### Problem to solve
Below are the records. State how many of their lines contain "Specification", with nothing else.

### Difference listings
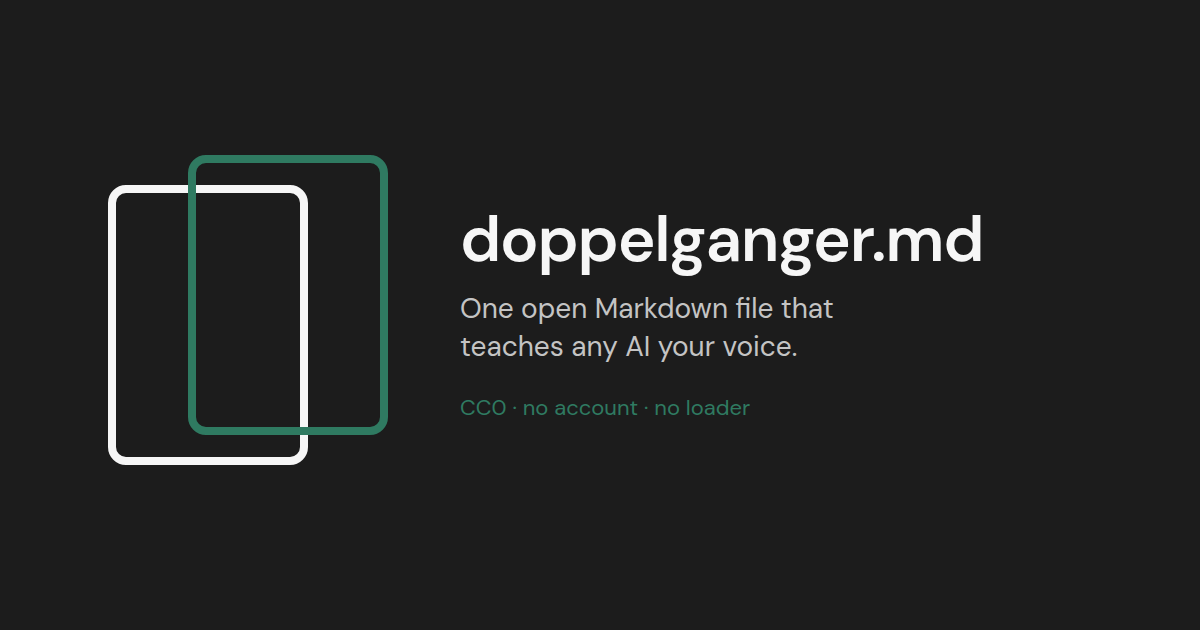
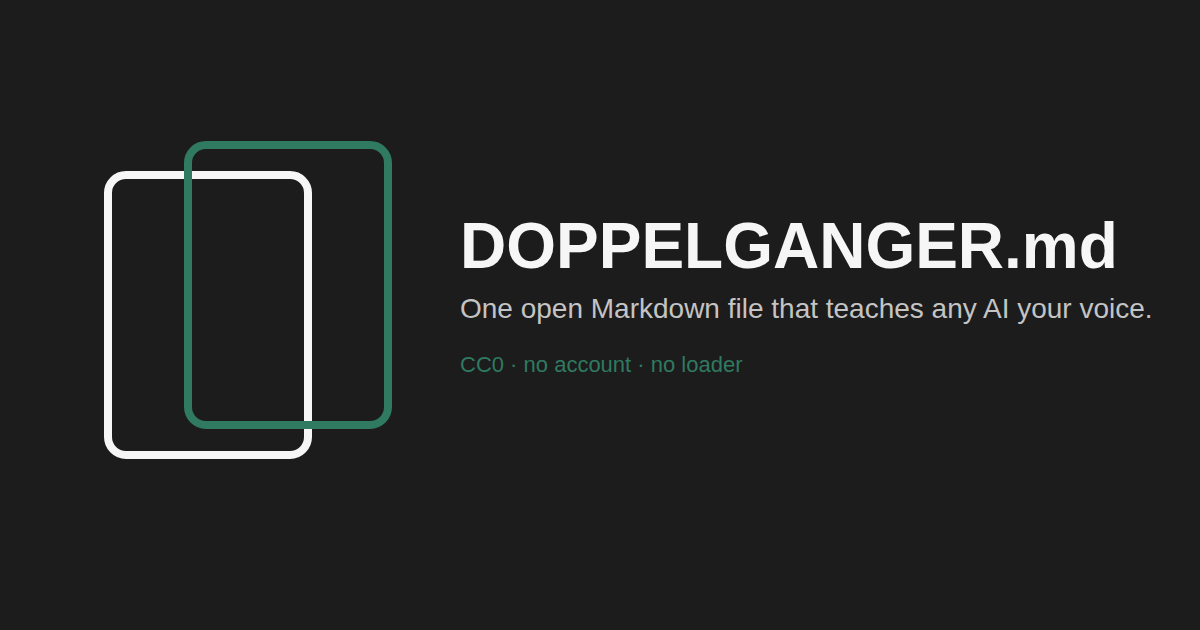
feat(site): uppercase visible DOPPELGANGER.md brand labels
Keep https://doppelganger.md as the host in canonicals, og:url, sitemap, and DNS strings.

diff --git a/docs/faq.html b/docs/faq.html
@@ -3,10 +3,10 @@
 <head>
   <meta charset="utf-8">
   <meta name="viewport" content="width=device-width, initial-scale=1">
-  <title>FAQ · doppelganger.md</title>
+  <title>FAQ · DOPPELGANGER.md</title>
   <meta name="description" content="Short answers on AGENTS.md, BRAND.md, license, secrets, and why there is no loader.">
   <link rel="canonical" href="https://doppelganger.md/faq.html">
-  <meta property="og:title" content="FAQ · doppelganger.md">
+  <meta property="og:title" content="FAQ · DOPPELGANGER.md">
   <meta property="og:description" content="Short answers on AGENTS.md, BRAND.md, license, secrets, and why there is no loader.">
   <meta property="og:url" content="https://doppelganger.md/faq.html">
   <meta property="og:type" content="website">
@@ -14,10 +14,10 @@
   <meta property="og:image:type" content="image/png">
   <meta property="og:image:width" content="1200">
   <meta property="og:image:height" content="630">
-  <meta property="og:image:alt" content="doppelganger.md. One open Markdown file that teaches any AI your voice.">
+  <meta property="og:image:alt" content="DOPPELGANGER.md. One open Markdown file that teaches any AI your voice.">
   <meta name="twitter:card" content="summary_large_image">
   <meta name="twitter:image" content="https://doppelganger.md/og.png">
-  <meta name="twitter:image:alt" content="doppelganger.md. One open Markdown file that teaches any AI your voice.">
+  <meta name="twitter:image:alt" content="DOPPELGANGER.md. One open Markdown file that teaches any AI your voice.">
   <meta name="color-scheme" content="dark light">
   <link rel="icon" href="favicon.svg" type="image/svg+xml">
   <script type="application/ld+json">
@@ -94,7 +94,7 @@
       "name": "Where is the canonical site?",
       "acceptedAnswer": {
         "@type": "Answer",
-        "text": "doppelganger.md. Until DNS points there, serve docs/ on GitHub Pages or run node scripts/site.mjs preview."
+        "text": "https://doppelganger.md. Until DNS points there, serve docs/ on GitHub Pages or run node scripts/site.mjs preview."
       }
     }
   ]
@@ -144,7 +144,7 @@
   <a class="skip" href="#content">Skip to content</a>
   <header class="site-header">
     <div class="shell">
-      <a class="brand" href="index.html">doppelganger.md</a>
+      <a class="brand" href="index.html">DOPPELGANGER.md</a>
       <nav class="nav-wide" aria-label="Site"><ul><li><a class="nav-link" href="index.html">Home</a></li><li><a class="nav-link" href="structure.html">Structure</a></li><li><a class="nav-link" href="load.html">Load</a></li><li><a class="nav-link" href="example.html">Example</a></li><li><a class="nav-link" href="faq.html" aria-current="page">FAQ</a></li><li><a class="nav-link" href="spec.html">Spec</a></li></ul></nav>
       <div class="tools">
         <button class="theme-toggle" type="button" aria-label="Switch to light theme" aria-pressed="true">
@@ -197,7 +197,7 @@
 <p>The spec, the example, and this site are public domain under CC0 1.0. Your own file can use another license. Name it in Meta.</p>
 
 <h2>Where is the canonical site?</h2>
-<p><code>doppelganger.md</code>. Until DNS points there, serve <code>docs/</code> on GitHub Pages or run <code>node scripts/site.mjs preview</code>.</p>
+<p><code>https://doppelganger.md</code>. Until DNS points there, serve <code>docs/</code> on GitHub Pages or run <code>node scripts/site.mjs preview</code>.</p>
 
   </main>
   <footer class="site-footer">

diff --git a/docs/index.html b/docs/index.html
@@ -3,10 +3,10 @@
 <head>
   <meta charset="utf-8">
   <meta name="viewport" content="width=device-width, initial-scale=1">
-  <title>Home · doppelganger.md</title>
+  <title>Home · DOPPELGANGER.md</title>
   <meta name="description" content="One open Markdown file that teaches any AI your voice.">
   <link rel="canonical" href="https://doppelganger.md/index.html">
-  <meta property="og:title" content="Home · doppelganger.md">
+  <meta property="og:title" content="Home · DOPPELGANGER.md">
   <meta property="og:description" content="One open Markdown file that teaches any AI your voice.">
   <meta property="og:url" content="https://doppelganger.md/index.html">
   <meta property="og:type" content="website">
@@ -14,17 +14,17 @@
   <meta property="og:image:type" content="image/png">
   <meta property="og:image:width" content="1200">
   <meta property="og:image:height" content="630">
-  <meta property="og:image:alt" content="doppelganger.md. One open Markdown file that teaches any AI your voice.">
+  <meta property="og:image:alt" content="DOPPELGANGER.md. One open Markdown file that teaches any AI your voice.">
   <meta name="twitter:card" content="summary_large_image">
   <meta name="twitter:image" content="https://doppelganger.md/og.png">
-  <meta name="twitter:image:alt" content="doppelganger.md. One open Markdown file that teaches any AI your voice.">
+  <meta name="twitter:image:alt" content="DOPPELGANGER.md. One open Markdown file that teaches any AI your voice.">
   <meta name="color-scheme" content="dark light">
   <link rel="icon" href="favicon.svg" type="image/svg+xml">
   <script type="application/ld+json">
 {
   "@context": "https://schema.org",
   "@type": "WebSite",
-  "name": "doppelganger.md",
+  "name": "DOPPELGANGER.md",
   "url": "https://doppelganger.md/",
   "description": "One open Markdown file that teaches any AI your voice."
 }
@@ -73,7 +73,7 @@
   <a class="skip" href="#content">Skip to content</a>
   <header class="site-header">
     <div class="shell">
-      <a class="brand" href="index.html">doppelganger.md</a>
+      <a class="brand" href="index.html">DOPPELGANGER.md</a>
       <nav class="nav-wide" aria-label="Site"><ul><li><a class="nav-link" href="index.html" aria-current="page">Home</a></li><li><a class="nav-link" href="structure.html">Structure</a></li><li><a class="nav-link" href="load.html">Load</a></li><li><a class="nav-link" href="example.html">Example</a></li><li><a class="nav-link" href="faq.html">FAQ</a></li><li><a class="nav-link" href="spec.html">Spec</a></li></ul></nav>
       <div class="tools">
         <button class="theme-toggle" type="button" aria-label="Switch to light theme" aria-pressed="true">

diff --git a/docs/spec.html b/docs/spec.html
@@ -3,10 +3,10 @@
 <head>
   <meta charset="utf-8">
   <meta name="viewport" content="width=device-width, initial-scale=1">
-  <title>Specification · doppelganger.md</title>
+  <title>Specification · DOPPELGANGER.md</title>
   <meta name="description" content="Spec 0.1 for DOPPELGANGER.md: English Markdown that teaches an AI your writing voice.">
   <link rel="canonical" href="https://doppelganger.md/spec.html">
-  <meta property="og:title" content="Specification · doppelganger.md">
+  <meta property="og:title" content="Specification · DOPPELGANGER.md">
   <meta property="og:description" content="Spec 0.1 for DOPPELGANGER.md: English Markdown that teaches an AI your writing voice.">
   <meta property="og:url" content="https://doppelganger.md/spec.html">
   <meta property="og:type" content="website">
@@ -14,10 +14,10 @@
   <meta property="og:image:type" content="image/png">
   <meta property="og:image:width" content="1200">
   <meta property="og:image:height" content="630">
-  <meta property="og:image:alt" content="doppelganger.md. One open Markdown file that teaches any AI your voice.">
+  <meta property="og:image:alt" content="DOPPELGANGER.md. One open Markdown file that teaches any AI your voice.">
   <meta name="twitter:card" content="summary_large_image">
   <meta name="twitter:image" content="https://doppelganger.md/og.png">
-  <meta name="twitter:image:alt" content="doppelganger.md. One open Markdown file that teaches any AI your voice.">
+  <meta name="twitter:image:alt" content="DOPPELGANGER.md. One open Markdown file that teaches any AI your voice.">
   <meta name="color-scheme" content="dark light">
   <link rel="icon" href="favicon.svg" type="image/svg+xml">
 
@@ -64,7 +64,7 @@
   <a class="skip" href="#content">Skip to content</a>
   <header class="site-header">
     <div class="shell">
-      <a class="brand" href="index.html">doppelganger.md</a>
+      <a class="brand" href="index.html">DOPPELGANGER.md</a>
       <nav class="nav-wide" aria-label="Site"><ul><li><a class="nav-link" href="index.html">Home</a></li><li><a class="nav-link" href="structure.html">Structure</a></li><li><a class="nav-link" href="load.html">Load</a></li><li><a class="nav-link" href="example.html">Example</a></li><li><a class="nav-link" href="faq.html">FAQ</a></li><li><a class="nav-link" href="spec.html" aria-current="page">Spec</a></li></ul></nav>
       <div class="tools">
         <button class="theme-toggle" type="button" aria-label="Switch to light theme" aria-pressed="true">

diff --git a/docs/load.html b/docs/load.html
@@ -3,10 +3,10 @@
 <head>
   <meta charset="utf-8">
   <meta name="viewport" content="width=device-width, initial-scale=1">
-  <title>How to load · doppelganger.md</title>
+  <title>How to load · DOPPELGANGER.md</title>
   <meta name="description" content="Paste, attach, or @ a DOPPELGANGER.md in ChatGPT, Claude, Gemini, or Cursor.">
   <link rel="canonical" href="https://doppelganger.md/load.html">
-  <meta property="og:title" content="How to load · doppelganger.md">
+  <meta property="og:title" content="How to load · DOPPELGANGER.md">
   <meta property="og:description" content="Paste, attach, or @ a DOPPELGANGER.md in ChatGPT, Claude, Gemini, or Cursor.">
   <meta property="og:url" content="https://doppelganger.md/load.html">
   <meta property="og:type" content="website">
@@ -14,10 +14,10 @@
   <meta property="og:image:type" content="image/png">
   <meta property="og:image:width" content="1200">
   <meta property="og:image:height" content="630">
-  <meta property="og:image:alt" content="doppelganger.md. One open Markdown file that teaches any AI your voice.">
+  <meta property="og:image:alt" content="DOPPELGANGER.md. One open Markdown file that teaches any AI your voice.">
   <meta name="twitter:card" content="summary_large_image">
   <meta name="twitter:image" content="https://doppelganger.md/og.png">
-  <meta name="twitter:image:alt" content="doppelganger.md. One open Markdown file that teaches any AI your voice.">
+  <meta name="twitter:image:alt" content="DOPPELGANGER.md. One open Markdown file that teaches any AI your voice.">
   <meta name="color-scheme" content="dark light">
   <link rel="icon" href="favicon.svg" type="image/svg+xml">
 
@@ -64,7 +64,7 @@
   <a class="skip" href="#content">Skip to content</a>
   <header class="site-header">
     <div class="shell">
-      <a class="brand" href="index.html">doppelganger.md</a>
+      <a class="brand" href="index.html">DOPPELGANGER.md</a>
       <nav class="nav-wide" aria-label="Site"><ul><li><a class="nav-link" href="index.html">Home</a></li><li><a class="nav-link" href="structure.html">Structure</a></li><li><a class="nav-link" href="load.html" aria-current="page">Load</a></li><li><a class="nav-link" href="example.html">Example</a></li><li><a class="nav-link" href="faq.html">FAQ</a></li><li><a class="nav-link" href="spec.html">Spec</a></li></ul></nav>
       <div class="tools">
         <button class="theme-toggle" type="button" aria-label="Switch to light theme" aria-pressed="true">

diff --git a/docs/example.html b/docs/example.html
@@ -3,10 +3,10 @@
 <head>
   <meta charset="utf-8">
   <meta name="viewport" content="width=device-width, initial-scale=1">
-  <title>Example · doppelganger.md</title>
+  <title>Example · DOPPELGANGER.md</title>
   <meta name="description" content="A fictional Mara Ellison DOPPELGANGER.md. Format sample, not a biography.">
   <link rel="canonical" href="https://doppelganger.md/example.html">
-  <meta property="og:title" content="Example · doppelganger.md">
+  <meta property="og:title" content="Example · DOPPELGANGER.md">
   <meta property="og:description" content="A fictional Mara Ellison DOPPELGANGER.md. Format sample, not a biography.">
   <meta property="og:url" content="https://doppelganger.md/example.html">
   <meta property="og:type" content="website">
@@ -14,10 +14,10 @@
   <meta property="og:image:type" content="image/png">
   <meta property="og:image:width" content="1200">
   <meta property="og:image:height" content="630">
-  <meta property="og:image:alt" content="doppelganger.md. One open Markdown file that teaches any AI your voice.">
+  <meta property="og:image:alt" content="DOPPELGANGER.md. One open Markdown file that teaches any AI your voice.">
   <meta name="twitter:card" content="summary_large_image">
   <meta name="twitter:image" content="https://doppelganger.md/og.png">
-  <meta name="twitter:image:alt" content="doppelganger.md. One open Markdown file that teaches any AI your voice.">
+  <meta name="twitter:image:alt" content="DOPPELGANGER.md. One open Markdown file that teaches any AI your voice.">
   <meta name="color-scheme" content="dark light">
   <link rel="icon" href="favicon.svg" type="image/svg+xml">
 
@@ -64,7 +64,7 @@
   <a class="skip" href="#content">Skip to content</a>
   <header class="site-header">
     <div class="shell">
-      <a class="brand" href="index.html">doppelganger.md</a>
+      <a class="brand" href="index.html">DOPPELGANGER.md</a>
       <nav class="nav-wide" aria-label="Site"><ul><li><a class="nav-link" href="index.html">Home</a></li><li><a class="nav-link" href="structure.html">Structure</a></li><li><a class="nav-link" href="load.html">Load</a></li><li><a class="nav-link" href="example.html" aria-current="page">Example</a></li><li><a class="nav-link" href="faq.html">FAQ</a></li><li><a class="nav-link" href="spec.html">Spec</a></li></ul></nav>
       <div class="tools">
         <button class="theme-toggle" type="button" aria-label="Switch to light theme" aria-pressed="true">

diff --git a/docs/structure.html b/docs/structure.html
@@ -3,10 +3,10 @@
 <head>
   <meta charset="utf-8">
   <meta name="viewport" content="width=device-width, initial-scale=1">
-  <title>Structure · doppelganger.md</title>
+  <title>Structure · DOPPELGANGER.md</title>
   <meta name="description" content="MUST, SHOULD, and MAY sections of a DOPPELGANGER.md voice file.">
   <link rel="canonical" href="https://doppelganger.md/structure.html">
-  <meta property="og:title" content="Structure · doppelganger.md">
+  <meta property="og:title" content="Structure · DOPPELGANGER.md">
   <meta property="og:description" content="MUST, SHOULD, and MAY sections of a DOPPELGANGER.md voice file.">
   <meta property="og:url" content="https://doppelganger.md/structure.html">
   <meta property="og:type" content="website">
@@ -14,10 +14,10 @@
   <meta property="og:image:type" content="image/png">
   <meta property="og:image:width" content="1200">
   <meta property="og:image:height" content="630">
-  <meta property="og:image:alt" content="doppelganger.md. One open Markdown file that teaches any AI your voice.">
+  <meta property="og:image:alt" content="DOPPELGANGER.md. One open Markdown file that teaches any AI your voice.">
   <meta name="twitter:card" content="summary_large_image">
   <meta name="twitter:image" content="https://doppelganger.md/og.png">
-  <meta name="twitter:image:alt" content="doppelganger.md. One open Markdown file that teaches any AI your voice.">
+  <meta name="twitter:image:alt" content="DOPPELGANGER.md. One open Markdown file that teaches any AI your voice.">
   <meta name="color-scheme" content="dark light">
   <link rel="icon" href="favicon.svg" type="image/svg+xml">
 
@@ -64,7 +64,7 @@
   <a class="skip" href="#content">Skip to content</a>
   <header class="site-header">
     <div class="shell">
-      <a class="brand" href="index.html">doppelganger.md</a>
+      <a class="brand" href="index.html">DOPPELGANGER.md</a>
       <nav class="nav-wide" aria-label="Site"><ul><li><a class="nav-link" href="index.html">Home</a></li><li><a class="nav-link" href="structure.html" aria-current="page">Structure</a></li><li><a class="nav-link" href="load.html">Load</a></li><li><a class="nav-link" href="example.html">Example</a></li><li><a class="nav-link" href="faq.html">FAQ</a></li><li><a class="nav-link" href="spec.html">Spec</a></li></ul></nav>
       <div class="tools">
         <button class="theme-toggle" type="button" aria-label="Switch to light theme" aria-pressed="true">

diff --git a/site/template.html b/site/template.html
@@ -3,10 +3,10 @@
 <head>
   <meta charset="utf-8">
   <meta name="viewport" content="width=device-width, initial-scale=1">
-  <title>{{TITLE}} · doppelganger.md</title>
+  <title>{{TITLE}} · DOPPELGANGER.md</title>
   <meta name="description" content="{{DESCRIPTION}}">
   <link rel="canonical" href="{{CANONICAL}}">
-  <meta property="og:title" content="{{TITLE}} · doppelganger.md">
+  <meta property="og:title" content="{{TITLE}} · DOPPELGANGER.md">
   <meta property="og:description" content="{{DESCRIPTION}}">
   <meta property="og:url" content="{{CANONICAL}}">
   <meta property="og:type" content="website">
@@ -14,10 +14,10 @@
   <meta property="og:image:type" content="image/png">
   <meta property="og:image:width" content="1200">
   <meta property="og:image:height" content="630">
-  <meta property="og:image:alt" content="doppelganger.md. One open Markdown file that teaches any AI your voice.">
+  <meta property="og:image:alt" content="DOPPELGANGER.md. One open Markdown file that teaches any AI your voice.">
   <meta name="twitter:card" content="summary_large_image">
   <meta name="twitter:image" content="{{OG_IMAGE}}">
-  <meta name="twitter:image:alt" content="doppelganger.md. One open Markdown file that teaches any AI your voice.">
+  <meta name="twitter:image:alt" content="DOPPELGANGER.md. One open Markdown file that teaches any AI your voice.">
   <meta name="color-scheme" content="dark light">
   <link rel="icon" href="favicon.svg" type="image/svg+xml">
 {{JSON_LD}}
@@ -64,7 +64,7 @@
   <a class="skip" href="#content">Skip to content</a>
   <header class="site-header">
     <div class="shell">
-      <a class="brand" href="index.html">doppelganger.md</a>
+      <a class="brand" href="index.html">DOPPELGANGER.md</a>
       <nav class="nav-wide" aria-label="Site">{{NAV}}</nav>
       <div class="tools">
         <button class="theme-toggle" type="button" aria-label="Switch to light theme" aria-pressed="true">

diff --git a/site/pages/faq.html b/site/pages/faq.html
@@ -31,4 +31,4 @@
 <p>The spec, the example, and this site are public domain under CC0 1.0. Your own file can use another license. Name it in Meta.</p>
 
 <h2>Where is the canonical site?</h2>
-<p><code>doppelganger.md</code>. Until DNS points there, serve <code>docs/</code> on GitHub Pages or run <code>node scripts/site.mjs preview</code>.</p>
+<p><code>https://doppelganger.md</code>. Until DNS points there, serve <code>docs/</code> on GitHub Pages or run <code>node scripts/site.mjs preview</code>.</p>

diff --git a/PRODUCT.md b/PRODUCT.md
@@ -30,7 +30,7 @@ Inferred from the 2026-09-16 redesign brief. Home copy must never compare the fi
 
 ## Operating Context
 
-Writers keep `DOPPELGANGER.md` on disk or in a repo. They load it in the tools they already use. The spec (`doppelganger-spec: 0.1`) is the source of truth. The site is a landing plus load guide plus one fictional example. Canonical name is doppelganger.md. DNS may come later. Until then, `docs/` is the GitHub Pages payload.
+Writers keep `DOPPELGANGER.md` on disk or in a repo. They load it in the tools they already use. The spec (`doppelganger-spec: 0.1`) is the source of truth. The site is a landing plus load guide plus one fictional example. Canonical host is `https://doppelganger.md`. DNS may come later. Until then, `docs/` is the GitHub Pages payload.
 
 ## Capabilities and Constraints
 
@@ -46,7 +46,7 @@ Writers keep `DOPPELGANGER.md` on disk or in a repo. They load it in the tools t
 
 ## Brand Commitments
 
-- Name: DOPPELGANGER.md / doppelganger.md
+- File name: DOPPELGANGER.md. Host: doppelganger.md.
 - Voice: short, plain English. Cut copy to the bone. No essays. Home carries one short why paragraph under the lede, not a Why section.
 - Home lead: one open Markdown file that teaches any AI your voice. Never `AGENTS.md` on the home lead.
 - Theme: dark by default from the preset's `.dark` block. A header switch to light persists as `theme` in `localStorage`.

diff --git a/DESIGN.md b/DESIGN.md
@@ -1,5 +1,5 @@
 ---
-name: doppelganger.md
+name: DOPPELGANGER.md
 description: One open Markdown file that teaches any AI your voice.
 colors:
   background: "oklch(1 0 0)"
@@ -88,7 +88,7 @@ components:
     textColor: "{colors.foreground}"
 ---
 
-# Design System: doppelganger.md
+# Design System: DOPPELGANGER.md
 
 ## Overview
 
@@ -190,7 +190,7 @@ None on the marketing pages. If one appears, use `--input` and `--ring` from the
 
 ### Navigation
 
-Wordmark left. Subtle translucent bar. Idle links use quiet ink. Current page uses ink and, from 1280, an underline. Two DOM navs exist so CSS can hide one per breakpoint without JavaScript. `display: none` removes the hidden one from the accessibility tree.
+The wordmark is `DOPPELGANGER.md`. Subtle translucent bar. Idle links use quiet ink. Current page uses ink and, from 1280, an underline. Two DOM navs exist so CSS can hide one per breakpoint without JavaScript. `display: none` removes the hidden one from the accessibility tree.
 
 ### Theme toggle
 

diff --git a/README.md b/README.md
@@ -10,7 +10,7 @@ Paste it, attach it, or `@DOPPELGANGER.md`. No account. No hosted loader.
 - [Example voice file](examples/DOPPELGANGER.md) (fictional person)
 - Home Instant Start: **Download example** and **Copy starter prompt**. No account. No hosted loader.
 - Site pages in `docs/` after `node scripts/site.mjs` (Home, Structure, Load, Example, FAQ, Spec)
-- Canonical name: [doppelganger.md](https://doppelganger.md) (DNS may come later)
+- Canonical site: [https://doppelganger.md](https://doppelganger.md) (DNS may come later)
 - Local preview: `node scripts/site.mjs preview` then open http://127.0.0.1:4173/
 - License: [CC0 1.0](LICENSE)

### Response to this exercise
4